(b. 1605, Amersfoort, d. 1669, Amersfoort)
Dutch painter. He came from a prominent and wealthy Catholic family. In 1577 his grandfather Bor Jansz. was a member of the Treffelicxte, a group of the most exceptional citizens of Amersfoort. His father, also named Paulus Bor, was a textile merchant. Coming from a wealthy family he probably did not need to paint for an income. This might explain his preference for subjects rarely painted by other artists, such as Ovide' tale of Cydippe, in the Rijksmuseum, Amsterdam, and also why his depictions of single and sometimes melancholic female figures strike us as unusual.
Nothing is known about Paulus Bor's youth. He went to Italy in 1623. The earliest record of him is a document from 1623, which says he was living in a house in the parish of Sant' Andrea dell Fratte in Rome with three other painters, whose names are no longer known. In 1624 and 1625, he shared a home in Piazza di Spagna and subsequently one in Strada dell'Olmo with the Hoorn painter Jan Linsen and the Italian Michelangelo Cerquozzi. In Rome Paulus Bor was one of the founders of a group of artists known as the 'bentvueghels'. He is portrayed with his companions in a drawing at the museum in Rotterdam. Bacchus, the god of wine, is seated in the middle, with Bor and his friend Jan Linsen on either side. Bor's name is given as 'Paolus Borro Alias Orlando', Jan Linsen's as 'Joan Linsen, Alias Hermafrodito'.

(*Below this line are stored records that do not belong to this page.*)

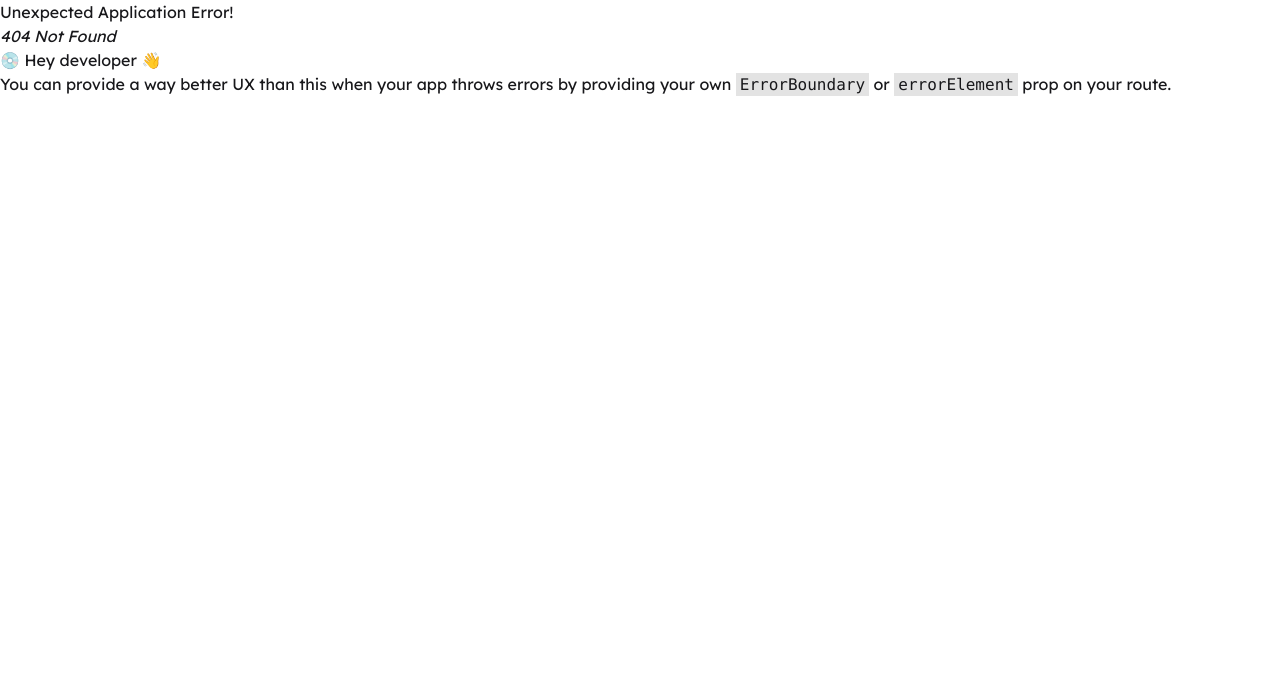
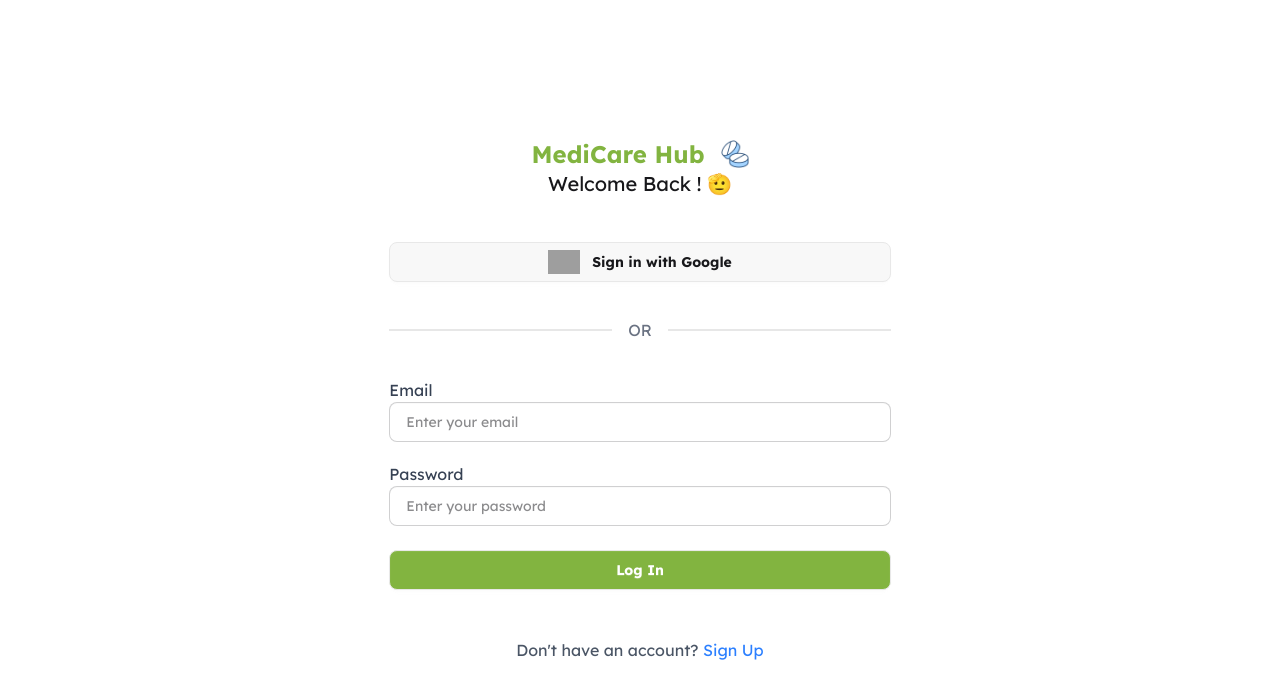
Before and after one commit to md-siam-islam/MediCare-Hub-Client, a React (Vite) app: page /login in a window 1280 px wide. Before the commit this address had no page. Shown: the top 698 px of the page. Built offline with nearby package versions, Linux system fonts and the light colour scheme; grey boxes are pictures that could not be loaded.

Commit message:
signin Page design done

```diff
--- a/src/Components/Navbar/Navbar.jsx
+++ b/src/Components/Navbar/Navbar.jsx
@@ -41,7 +41,7 @@ const Navbar = () => {
             <li> <NavLink className='font-bold '>Shope</NavLink></li>
             <li><NavLink className='font-bold '>About Us</NavLink></li>
 
-            <li><NavLink to={'/signup'} className='font-bold'>Join Us</NavLink></li>
+            <li><NavLink to={'/login'} className='font-bold'>Join Us</NavLink></li>
         </ul>
       </div>
         <div className="lg:hidden flex navbar-end">
--- a/src/Page/Login/Login.jsx
+++ b/src/Page/Login/Login.jsx
@@ -1,11 +1,85 @@
-import React from 'react';
+import React from "react";
+import icon from "../../assets/image/icon.png";
 
 const Login = () => {
-    return (
-        <div>
 
+    const handleSignin = (e) => {
+        e.preventDefault();
+        const email = e.target.email.value
+        const password = e.target.password.value
+        console.log(email,password);
+    }
+  return (
+    <div className="flex items-center justify-center flex-col min-h-screen  py-6 w-10/12 mx-auto">
+      <div className="flex items-center gap-4 ">
+        <a className="text-3xl md:text-2xl text-[#82B440] font-bold">
+          MediCare Hub
+        </a>
+        <span>
+          <img src={icon} className="w-7" alt="icon" />
+        </span>
+      </div>
+
+      <h1 className="text-xl text-center mb-3">Welcome Back ! 🫡</h1>
+
+      <div className="flex flex-col items-center gap-6 w-full lg:w-1/2 px-4 py-8 ">
+
+        <button className="btn w-full py-2 px-4 rounded-lg flex items-center justify-center gap-3">
+          <img
+            className="h-6"
+            src="https://img.icons8.com/?size=48&id=V5cGWnc9R4xj&format=png"
+            alt="Google icon"
+          />
+          Sign in with Google
+        </button>
+
+        <div className="divider text-gray-500">OR</div>
+
+      <form onSubmit={handleSignin} className="w-full space-y-5">
+          <div className="form-control w-full">
+          <label className="label">
+            <span className="label-text font-medium text-gray-700">Email</span>
+          </label>
+          <input
+            type="email"
+            name="email"
+            placeholder="Enter your email"
+            className="input input-bordered w-full px-4 py-2 border rounded-lg focus:outline-none focus:ring-2 focus:ring-blue-500"
+            required
+          />
         </div>
-    );
+
+        {/* Password Field */}
+        <div className="form-control w-full">
+          <label className="label">
+            <span className="label-text font-medium text-gray-700">Password</span>
+          </label>
+          <input
+            type="password"
+            name="password"
+            placeholder="Enter your password"
+            className="input input-bordered w-full px-4 py-2 border rounded-lg focus:outline-none focus:ring-2 focus:ring-blue-500"
+            required
+          />
+        </div>
+
+        {/* Submit Button */}
+        <div className="form-control mt-6 w-full">
+          <button className="btn w-full bg-[#82B440] text-white py-2 px-4 rounded-lg">
+            Log In
+          </button>
+        </div>
+      </form>
+      </div>
+
+      <p className="mt-4 text-center text-gray-600">
+        Don't have an account?{" "}
+        <a href="#" className="text-blue-500 hover:underline">
+          Sign Up
+        </a>
+      </p>
+    </div>
+  );
 };
 
 export default Login;
--- a/src/Page/Signup/Signup.jsx
+++ b/src/Page/Signup/Signup.jsx
@@ -1,8 +1,10 @@
 import React from 'react';
 import icon from '../../assets/image/icon.png'
+import { Link } from 'react-router-dom';
 
 const Signup = () => {
-    const handleLogin = (e) => {
+
+    const handlesignup = (e) => {
         e.preventDefault();
         const name = e.target.name.value
         const email = e.target.email.value
@@ -25,7 +27,7 @@ const Signup = () => {
         <h2 className="text-2xl font-bold text-center text-gray-800 mb-6">
           Sign Up
         </h2>
-        <form onSubmit={handleLogin} className="space-y-4">
+        <form onSubmit={handlesignup} className="space-y-4">
           {/* Email Field */}
           <div className="form-control">
             <label className="label">
@@ -87,18 +89,11 @@ const Signup = () => {
               className="input input-bordered w-full px-4 py-2 border rounded-lg focus:outline-none focus:ring-2 focus:ring-blue-500"
               required
             />
-            <label className="label text-right">
-              <a
-                className="label-text-alt text-blue-500 hover:underline"
-              >
-                Forgot password?
-              </a>
-            </label>
           </div>
 
           {/* Submit Button */}
           <div className="form-control mt-4">
-            <button className="btn btn-primary w-full bg-blue-500 hover:bg-blue-600 text-white font-bold py-2 px-4 rounded-lg">
+            <button className="btn w-full bg-[#82B840] text-white font-bold py-2 px-4 rounded-lg">
               Sign Up
             </button>
           </div>
@@ -107,8 +102,8 @@ const Signup = () => {
         {/* Login Link */}
         <p className="text-center text-gray-600 mt-4">
           Already have an account?{" "}
-          <a href="#" className="text-blue-500 hover:underline">
-            Login
+          <a href="#" className="text-[#82B840] hover:underline">
+            <Link to={'/login'}>Login</Link>
           </a>
         </p>
       </div>
--- a/src/main.jsx
+++ b/src/main.jsx
@@ -6,6 +6,7 @@ import "./index.css";
 import { createBrowserRouter, RouterProvider } from "react-router-dom";
 import Homelayout from "./Components/HomeLayout/Homelayout";
 import Signup from "./Page/Signup/Signup";
+import Login from "./Page/Login/Login";
 
 const router = createBrowserRouter([
   {
@@ -15,6 +16,10 @@ const router = createBrowserRouter([
   {
     path:'/signup',
     element:<Signup></Signup>
+  },
+  {
+    path:'/login',
+    element:<Login></Login>
   }
 ]);
 
```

In 1626, Bor was back in Amersfoort, where he was a member of the Brotherhood of St Luke. A short time later, in 1628, he painted a very large family portrait (120 x 320 cm) with no fewer than thirteen people. This picture is now in the Pieters en Blokland Gasthuis in Amersfoort. After his return to the Netherlands, his pictures do reflect the prevailing local Caravaggesque style, but are more classicizing, and are reminiscent of painters elsewhere in the Netherlands, such as Pieter de Grebber in Haarlem and Caesar van Everdingen in The Hague.
In 1632, Paulus Bor married Aleijda van Crachtwijck. Their combined assets in property and documents at the time of their marriage amounted to 10,000 guilders, which gives us some idea of the extent of their wealth. The couple had several children.
In the meantime Bor had made such progress that Jacob van Campen engaged him to work on the decoration of Frederik Hendrik's palace at Honselaarsdijk, which has unfortunately since been destroyed. The two Amersfoort artists remained in touch with one another until Van Campen's death in 1657. Due to the close contact of the artists, some of Campen's classicist works have been confused with those of Bor.
In 1656, Bor, who was a Catholic, became regent of the almshouse 'De Armen de Poth'. He painted an overmantel for one of its rooms, which can still be seen there today. Paulus Bor died on 10 August 1669. His friends attending the funeral marked the occasion in the spirit of the deceased, it would seem, by downing a barrel of wine.